    Is there any risk of damaging my monitor through this procedure?
    Another Spellman Revision2, Jul 4, 2003
    #1
    1. Advertising

  2. Another Spellman Revision2

    John Howells Guest

    "Another Spellman Revision2" <customer-serviceDELETEALLTHE CAPS AND SPACES
    TOO @sCAPS AND SPACESupanet.com> wrote

    > I want to connect my dvd player to my monitor, via the bnc inputs on the
    > monitor. Problem is, the dvd player has Pb (blue), Pr (red) and Y (Green
    > with sync) output. No H or V means that I cannot generate a signal
    > acceptable by the monitor using the dvd player alone.
    >
    > So, my idea is to use my old PC to generate a H and V signal. I will

    connect
    > a vga to bnc lead to the PC card output and connect the H and V bnc plugs

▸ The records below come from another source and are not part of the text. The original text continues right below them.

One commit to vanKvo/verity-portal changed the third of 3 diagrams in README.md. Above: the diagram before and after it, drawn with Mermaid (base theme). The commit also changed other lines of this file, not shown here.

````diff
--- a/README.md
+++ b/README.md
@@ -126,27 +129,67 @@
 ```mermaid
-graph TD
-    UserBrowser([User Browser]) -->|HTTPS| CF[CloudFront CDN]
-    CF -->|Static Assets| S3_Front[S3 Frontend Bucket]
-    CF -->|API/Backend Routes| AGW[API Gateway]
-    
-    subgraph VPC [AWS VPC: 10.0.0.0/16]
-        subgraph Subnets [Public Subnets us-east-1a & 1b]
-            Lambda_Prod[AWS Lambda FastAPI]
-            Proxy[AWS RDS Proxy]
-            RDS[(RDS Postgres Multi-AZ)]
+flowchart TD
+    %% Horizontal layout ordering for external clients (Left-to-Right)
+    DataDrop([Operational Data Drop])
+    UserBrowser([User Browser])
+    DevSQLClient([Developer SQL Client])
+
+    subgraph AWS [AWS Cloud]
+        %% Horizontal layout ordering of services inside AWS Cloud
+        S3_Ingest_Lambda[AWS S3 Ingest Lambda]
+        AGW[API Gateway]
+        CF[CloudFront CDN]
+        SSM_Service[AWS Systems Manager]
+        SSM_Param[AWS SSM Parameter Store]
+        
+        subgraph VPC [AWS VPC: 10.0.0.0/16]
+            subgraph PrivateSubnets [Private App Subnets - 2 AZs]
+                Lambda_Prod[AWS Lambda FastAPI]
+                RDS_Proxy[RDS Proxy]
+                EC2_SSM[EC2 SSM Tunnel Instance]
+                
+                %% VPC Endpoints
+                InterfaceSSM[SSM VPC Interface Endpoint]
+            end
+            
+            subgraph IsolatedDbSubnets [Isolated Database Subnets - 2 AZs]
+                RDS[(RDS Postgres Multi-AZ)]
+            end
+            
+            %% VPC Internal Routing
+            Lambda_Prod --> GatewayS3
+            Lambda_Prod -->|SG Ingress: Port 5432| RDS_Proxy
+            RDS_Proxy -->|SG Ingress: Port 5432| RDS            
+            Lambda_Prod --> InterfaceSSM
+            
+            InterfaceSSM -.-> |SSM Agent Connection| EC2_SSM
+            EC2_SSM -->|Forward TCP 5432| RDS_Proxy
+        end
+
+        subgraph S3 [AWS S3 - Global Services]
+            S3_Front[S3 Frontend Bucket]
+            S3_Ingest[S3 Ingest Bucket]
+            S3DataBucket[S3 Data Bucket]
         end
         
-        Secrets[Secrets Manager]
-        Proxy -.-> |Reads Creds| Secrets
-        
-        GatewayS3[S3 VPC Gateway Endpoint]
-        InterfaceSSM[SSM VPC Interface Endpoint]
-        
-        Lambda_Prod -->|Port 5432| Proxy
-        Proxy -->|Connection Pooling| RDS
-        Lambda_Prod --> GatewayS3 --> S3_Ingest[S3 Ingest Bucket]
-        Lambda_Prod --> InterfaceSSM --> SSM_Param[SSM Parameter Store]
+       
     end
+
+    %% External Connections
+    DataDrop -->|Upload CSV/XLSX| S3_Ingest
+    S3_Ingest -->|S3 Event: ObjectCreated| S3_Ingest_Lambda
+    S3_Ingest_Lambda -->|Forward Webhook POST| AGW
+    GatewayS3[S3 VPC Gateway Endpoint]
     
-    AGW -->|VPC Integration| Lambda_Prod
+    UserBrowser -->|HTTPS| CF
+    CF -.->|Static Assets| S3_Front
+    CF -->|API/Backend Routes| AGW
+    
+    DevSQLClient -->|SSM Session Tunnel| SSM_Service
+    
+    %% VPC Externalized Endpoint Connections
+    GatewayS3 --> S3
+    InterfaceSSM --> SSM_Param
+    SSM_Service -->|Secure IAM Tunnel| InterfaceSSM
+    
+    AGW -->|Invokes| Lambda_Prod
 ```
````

    to
    > the monitor input and the three outputs from the dvd player to the R, G

    and
    > B inputs on the monitor. Will this work? I'm thinking that I should set

    the
    > monitor to sync on green - correct?
    >
    > Any idea how to determine what refresh rate I'll need to set my PC card

    to?
    > I've assumed that it'll be 60Hz as that is what NTSC runs at. My plan is

    to
    > create an mpeg file that is approximately 720 x 480 pixels, then run it in
    > full screen mode to ensure the H and V output corresponds to that required
    > by the DVD player.
    >
    > Is there any risk of damaging my monitor through this procedure?


    Assuming you have correctly described the DVD output this does not stand a
    chance!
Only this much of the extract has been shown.